German people are Anglophiles. They love the ‘humour of the toilet’ so much that whenever they meet an English person they assure them that they have “a very British sense of humour”. Every British person in Germany has been told this at some point.
But the main reason why Germans like the English is because their funny bodies seem so inferior. Bad diets, bad teeth, bad chins – it all suggests to them that the English are an unhealthy, malformed younger cousin who keeps them entertained but sleeps in the spare room in the attic.
The conflicting superiority/inferiority complex extends to many areas. Germans are delighted by all matters concerning “die Qveen” (the German word Königin is not adequate to describe someone regarded in Germany as an amusing and very expensive mascot). This all stems from the Second World War, of course. The German at the end of the Fawlty Towers episode who wonders aloud, shaking his head in bemusement and resignation, “However did they win?” is asking a question that Germans subconsciously ask themselves all the time.
This indulgent love for the British was much demonstrated yesterday when we found out that Britain’s massive state budget cuts mean that the Rhine army, the remnants of Britain’s occupying force, is finally going to be withdrawn. Even if the decision was finally forced by fiscal restrictions, Britain has now concluded that the Germans are not planning a counter-attack.

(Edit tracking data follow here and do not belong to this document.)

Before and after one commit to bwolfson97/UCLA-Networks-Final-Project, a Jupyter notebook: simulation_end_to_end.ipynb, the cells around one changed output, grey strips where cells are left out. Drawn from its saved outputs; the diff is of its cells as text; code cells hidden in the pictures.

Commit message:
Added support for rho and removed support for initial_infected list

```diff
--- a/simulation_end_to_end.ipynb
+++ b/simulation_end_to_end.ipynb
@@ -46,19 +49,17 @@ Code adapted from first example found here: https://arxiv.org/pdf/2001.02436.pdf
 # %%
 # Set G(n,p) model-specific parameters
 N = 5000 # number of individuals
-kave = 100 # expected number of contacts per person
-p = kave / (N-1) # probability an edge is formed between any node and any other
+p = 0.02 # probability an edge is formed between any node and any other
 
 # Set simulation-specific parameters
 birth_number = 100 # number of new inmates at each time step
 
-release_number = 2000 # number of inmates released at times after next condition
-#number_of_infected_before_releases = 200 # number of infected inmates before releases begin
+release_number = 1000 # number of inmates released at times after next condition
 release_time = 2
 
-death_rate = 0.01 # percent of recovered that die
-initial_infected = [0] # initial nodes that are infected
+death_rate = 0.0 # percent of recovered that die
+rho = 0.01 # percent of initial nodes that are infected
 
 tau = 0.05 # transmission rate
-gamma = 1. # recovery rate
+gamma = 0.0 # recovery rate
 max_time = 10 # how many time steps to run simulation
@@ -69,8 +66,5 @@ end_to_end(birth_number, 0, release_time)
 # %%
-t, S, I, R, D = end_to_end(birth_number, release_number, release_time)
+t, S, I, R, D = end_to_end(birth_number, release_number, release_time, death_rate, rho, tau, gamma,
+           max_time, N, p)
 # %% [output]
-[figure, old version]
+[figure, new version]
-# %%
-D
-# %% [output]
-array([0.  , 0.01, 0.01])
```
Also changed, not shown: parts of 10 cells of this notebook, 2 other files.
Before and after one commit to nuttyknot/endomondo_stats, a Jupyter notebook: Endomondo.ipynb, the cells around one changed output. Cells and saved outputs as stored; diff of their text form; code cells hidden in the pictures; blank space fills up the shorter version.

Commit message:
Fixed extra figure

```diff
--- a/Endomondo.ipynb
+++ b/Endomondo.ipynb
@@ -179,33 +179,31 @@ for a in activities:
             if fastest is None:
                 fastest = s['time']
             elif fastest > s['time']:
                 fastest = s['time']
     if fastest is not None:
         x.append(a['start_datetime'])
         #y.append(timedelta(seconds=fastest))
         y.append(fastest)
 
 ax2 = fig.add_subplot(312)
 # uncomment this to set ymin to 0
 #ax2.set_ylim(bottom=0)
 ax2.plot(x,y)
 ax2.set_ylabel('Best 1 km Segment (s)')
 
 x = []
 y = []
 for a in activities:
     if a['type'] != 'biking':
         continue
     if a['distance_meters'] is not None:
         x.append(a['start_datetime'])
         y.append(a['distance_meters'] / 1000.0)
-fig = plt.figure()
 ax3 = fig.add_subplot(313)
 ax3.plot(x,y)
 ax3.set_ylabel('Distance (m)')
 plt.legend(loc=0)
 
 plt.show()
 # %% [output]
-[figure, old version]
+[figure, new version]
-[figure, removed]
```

People in places like Paderborn and Gütersloh were really upset. Of course, this is partly because of the economic hole that will be left over. But in this excellent article, which speaks to some of the communities where the British soldiers live, you sense the devastation is emotional too. Apparently some Germans have basically fallen in love with their erstwhile conquerors, in a kind of massive half-century-long Stockholm-type way.